Restoring Local Control Over Land-Use Decisions

Single-family zoning has been abolished in the state of California. The moment the recall election was behind him, Gov. Gavin Newsom signed Senate Bills 9 and 10, and now low-density neighborhoods everywhere in the state could become construction sites as developers turn single-family homes into two homes plus two accessory dwelling units, also known as “granny flats.”

Senate Bill 9 requires city governments to approve these developments in any area that the state law allows them, which is virtually everywhere with a few exceptions, such as wetlands or protected habitat. Local officials can’t hold a public hearing to consider the projects. They can’t require studies of the projects’ impact on the environment or the community. They can’t require new multi-family developments to have off-street parking. They can’t impose fees on developers to help pay for water, sewer or power infrastructure, schools, street repair, sanitation or public safety services.

According to the new state laws, the only thing city officials can do is sign off.

However, according to the state constitution, the people of California have the power to change this with a citizens’ initiative. And a coalition of local officials is currently working on doing exactly that.

Initiative No. 21-0016 was submitted to the state attorney general on August 26 and is awaiting an official title and summary for the circulating petitions so signature gathering can begin.

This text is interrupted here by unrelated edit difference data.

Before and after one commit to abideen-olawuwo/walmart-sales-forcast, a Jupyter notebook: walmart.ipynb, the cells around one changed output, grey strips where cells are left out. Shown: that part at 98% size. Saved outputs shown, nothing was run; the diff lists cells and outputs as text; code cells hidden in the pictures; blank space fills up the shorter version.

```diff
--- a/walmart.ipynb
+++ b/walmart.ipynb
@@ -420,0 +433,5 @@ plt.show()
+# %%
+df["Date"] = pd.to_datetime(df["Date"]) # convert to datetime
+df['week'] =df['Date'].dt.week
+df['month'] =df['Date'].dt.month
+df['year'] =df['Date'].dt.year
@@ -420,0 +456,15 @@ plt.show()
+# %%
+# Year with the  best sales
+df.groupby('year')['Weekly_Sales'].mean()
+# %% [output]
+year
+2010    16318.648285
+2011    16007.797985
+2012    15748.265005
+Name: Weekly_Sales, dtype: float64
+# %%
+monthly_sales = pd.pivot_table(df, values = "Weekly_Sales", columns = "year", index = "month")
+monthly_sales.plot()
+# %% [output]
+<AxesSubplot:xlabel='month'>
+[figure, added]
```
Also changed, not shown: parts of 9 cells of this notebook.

“The purpose of this measure is to ensure that all decisions regarding local land use controls, including zoning and regulations, are made by the affected communities,” the initiative states. “Community development should not be controlled by state planners, but by local governments that know and can address the needs of, and the impacts upon, local communities.”

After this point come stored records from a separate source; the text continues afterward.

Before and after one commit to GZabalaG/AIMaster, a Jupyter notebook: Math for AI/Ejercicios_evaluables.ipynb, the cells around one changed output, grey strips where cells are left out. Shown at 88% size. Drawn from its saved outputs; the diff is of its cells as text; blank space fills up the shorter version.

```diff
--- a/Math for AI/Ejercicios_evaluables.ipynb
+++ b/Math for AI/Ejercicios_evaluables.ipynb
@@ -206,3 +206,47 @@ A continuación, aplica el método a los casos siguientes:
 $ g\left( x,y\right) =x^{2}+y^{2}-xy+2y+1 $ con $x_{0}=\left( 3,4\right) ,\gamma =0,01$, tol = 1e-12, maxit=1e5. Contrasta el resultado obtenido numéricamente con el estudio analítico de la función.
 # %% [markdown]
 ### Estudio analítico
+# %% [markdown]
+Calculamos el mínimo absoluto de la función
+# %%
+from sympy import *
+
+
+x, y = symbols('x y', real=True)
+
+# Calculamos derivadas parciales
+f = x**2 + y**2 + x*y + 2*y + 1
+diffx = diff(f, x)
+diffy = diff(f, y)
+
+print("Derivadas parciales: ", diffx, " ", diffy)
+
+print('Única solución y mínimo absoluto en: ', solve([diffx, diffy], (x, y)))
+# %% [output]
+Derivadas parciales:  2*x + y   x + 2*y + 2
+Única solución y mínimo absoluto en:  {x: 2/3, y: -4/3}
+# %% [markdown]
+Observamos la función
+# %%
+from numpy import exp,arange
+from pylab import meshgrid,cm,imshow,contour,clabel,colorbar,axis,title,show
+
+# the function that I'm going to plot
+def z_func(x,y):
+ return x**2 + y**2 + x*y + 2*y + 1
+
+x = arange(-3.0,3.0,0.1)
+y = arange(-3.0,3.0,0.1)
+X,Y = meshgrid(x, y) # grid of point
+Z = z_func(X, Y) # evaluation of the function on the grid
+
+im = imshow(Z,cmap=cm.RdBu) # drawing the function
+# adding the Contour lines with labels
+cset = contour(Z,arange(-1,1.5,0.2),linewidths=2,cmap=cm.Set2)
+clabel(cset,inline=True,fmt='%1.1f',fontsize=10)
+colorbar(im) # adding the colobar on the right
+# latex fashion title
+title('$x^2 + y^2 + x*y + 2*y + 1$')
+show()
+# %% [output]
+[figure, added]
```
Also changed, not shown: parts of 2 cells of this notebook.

Senate Bill 10 looks like it is giving local communities control over development, but in fact it allows a government body, such as a city council, to override voter-approved initiatives on land use issues. So even if voters put certain areas off-limits for development, SB 10 allows local government bodies to toss out those restrictions and encourage developers to turn a single-family home into a ten-unit apartment building plus four “granny flats,” without a public hearing or any reports on the impact of the project on the environment, parking or traffic.

If this was a game of rock-paper-scissors, SB 9 and SB 10 are the rock that smashes the scissors of local zoning. But the local control initiative is the paper the covers the rock.

The initiative would amend the state constitution and establish once and for all that when a state law conflicts with a county or city provision, plan or regulation regarding zoning, development or use of land, the local measure prevails over the conflicting state law. And the initiative specifically protects voter-approved local measures that regulate zoning, development or land use, stating that these shall not be “overturned or otherwise nullified by any legislative body.”

There’s an exception in the measure that would continue to allow state control over areas governed by the California Coastal Act of 1976, as well as for the siting of a large power plant or a water, communications or transportation infrastructure project. Local governments would not be able to stop these projects that address “a matter of statewide concern” and are in “the best interests of the state.” But the authors were careful to specify that a transit-oriented development project, whether residential, commercial or mixed use, is not to be considered a “transportation infrastructure project.”

The initiative’s proponents are a diverse group. John Heath is the executive director of a non-profit affordable housing and property management firm in South Los Angeles. He’s also the co-founder of United Homeowners’ Association, a non-profit volunteer organization representing residents of View Park, Windsor Hills and View Heights, communities located midway between USC and LAX and likely to be targeted by developers for densification. Bill Brand is the mayor of the already dense community of Redondo Beach. Peggy Huang is mayor of Yorba Linda, a city that had to evacuate residents during major wildfires in 2008 and 2020. Jovita Mendoza is a council member in the northern California city of Brentwood. Dennis Richards is a former planning commissioner for the city of San Francisco.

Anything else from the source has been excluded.